AR is interesting because I don’t come from a technical background so it's been a steep learning curve. However, it’s easy for any creator to start working with AR. The people that are in the AR space are all technical so they are not naturally creative. So when I come along and say ‘you can scan these jackets and they will come to life’, these are things that traditional AR people would not have thought of first which is why I think I've had a quick rise. You can make a name for yourself in this space quickly so then when it becomes mainstream adoption you’re the go-to guy.
What are your career highlights so far?

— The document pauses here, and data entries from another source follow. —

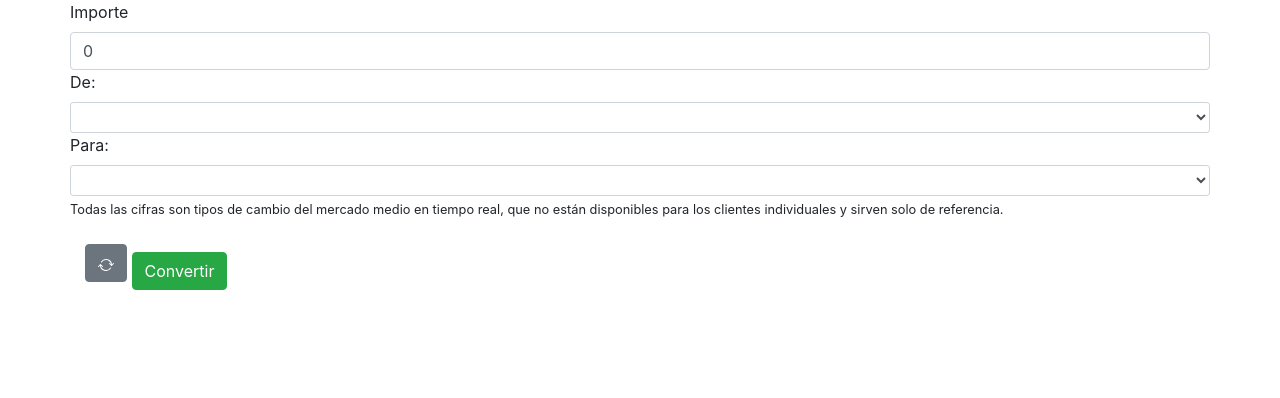
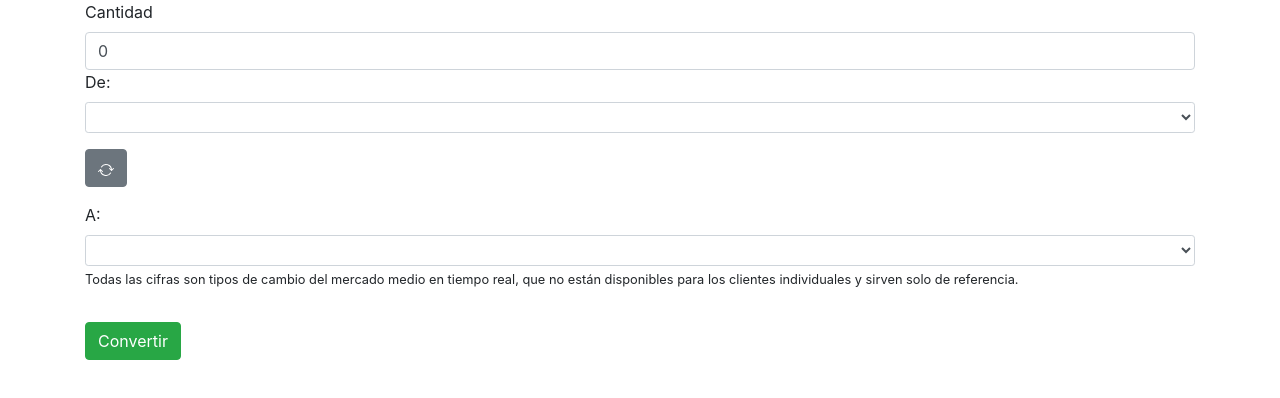
Before and after one commit to marcoluchi11/currencyConverter, a plain HTML site: page public/index.html in a window 1280 px wide. Drawn offline with Linux system fonts and the light colour scheme; no server answers.

Commit message:
se cambio orden de elementos y se agregan col-12 donde se necesitaba para un mejor ordenamiento

```diff
--- a/public/index.html
+++ b/public/index.html
@@ -4,29 +4,27 @@
     <meta charset="UTF-8" />
     <meta name="viewport" content="width=device-width, initial-scale=1.0" />
     <title>Currency Converter</title>
+    <link
+      href="https://fonts.googleapis.com/css2?family=Roboto:ital,wght@0,500;1,300&display=swap"
+      rel="stylesheet"
+    />
     <link rel="stylesheet" href="css/bootstrap.min.css" />
     <link rel="stylesheet" href="css/style.css" />
   </head>
   <body>
     <div class="container">
       <div class="row">
-        <label for="amount">Importe</label>
-        <input id="importe" class="form-control" type="text" placeholder="" />
-        <label for="amount">De:</label>
-        <select id="opciones" class="form-control form-control-sm"> </select>
-        <label for="amount">Para:</label>
-        <select id="opciones2" class="form-control form-control-sm"> </select>
+        <div class="col-12">
+          <label for="amount">Cantidad</label>
+          <input id="importe" class="form-control" type="text" placeholder="" />
+        </div>
 
-        <p>
-          <small>
-            Todas las cifras son tipos de cambio del mercado medio en tiempo
-            real, que no están disponibles para los clientes individuales y
-            sirven solo de referencia.
-          </small>
-        </p>
-      </div>
-      <div class="row">
         <div class="col-12">
+          <label for="amount">De:</label>
+          <select id="opciones" class="form-control form-control-sm"> </select>
+        </div>
+
+        <div class="col-12 mt-3">
           <button id="revert" class="btn btn-secondary">
             <svg
               class="bi bi-arrow-repeat"
@@ -46,11 +44,29 @@
               />
             </svg>
           </button>
+        </div>
+        <div class="col-12 mt-3">
+          <label for="amount">A:</label>
+          <select id="opciones2" class="form-control form-control-sm"> </select>
+
+          <p>
+            <small>
+              Todas las cifras son tipos de cambio del mercado medio en tiempo
+              real, que no están disponibles para los clientes individuales y
+              sirven solo de referencia.
+            </small>
+          </p>
+        </div>
+      </div>
+      <div class="row">
+        <div class="col-12">
           <button id="btn" class="btn btn-success mt-3">Convertir</button>
         </div>
       </div>
       <div class="row">
-        <section id="resultado"></section>
+        <div class="col-12">
+          <section id="resultado"></section>
+        </div>
       </div>
     </div>
 
```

I’m proud of my work as a videographer. The way that I applied to get in at Social Chain was I had to be creative because so many people wanted to work there. They’d just won an award so I guess you could describe them as a ‘big fish’. So what I did was I bribed the building manager with four beers to let me in and flew this five-foot inflatable fish by remote control into the office with a memory stick dangling down, that had a video on it saying that they should do daily vlogs to get ahead of the curve. Showing them that I could do video by editing it together, because of how creative it had been, was what got me the job.
I’d gone from doing the junior art boarding stuff to three days later meeting Conor McGregor and making videos with him. And two days after that I was in New York; it just basically got crazier from there and I got to travel around the world and learn so much from Steve. The street art stuff was interesting as well because I was an 18-year-old and the whole city was trying to figure out who I was. I'd be sat in the library doing my work, look over and the person next to me would be doing a project on my street art and didn't know I was sitting next to them!
Were there any hurdles you had to overcome to get to where you are now?
Coming out of university and trying to go full-time but being naive about my value. Also coming out and trying to ride the street art wave. When I finished uni, I revealed my identity and did a lot of TV and radio and had to ride that wave, and I thought it was going to be pretty straightforward, but it wasn’t. But I learned quite a lot in that period. Probably more than I did in easier times or more successful times.
What advice would you give to someone starting in the creative industries?
I would say that it’s really important to try different creative outlets. If you have a creative ambition there’s always a way to reach it. With the videography job I had to understand what Steve needed, and facilitated that. It’s about thinking ‘how can I make it so it’s a no brainer’. It’s about making it impossible to say no. I have found that time and time again that kind of thinking has worked for me.
How do you think employers can better support young creatives?
At the first agency I worked at, they didn’t support me. I could have offered them a lot more but they didn’t let me. And with Social Chain, I said I intended to learn from Steve, leave and then do my own thing, so they were always super supportive of anything and everything that I was doing. Let your creatives be creative with the work they do for you, but also let them explore other avenues!
You can check out Doddz on Instagram or his website.
Words: Grace Goslin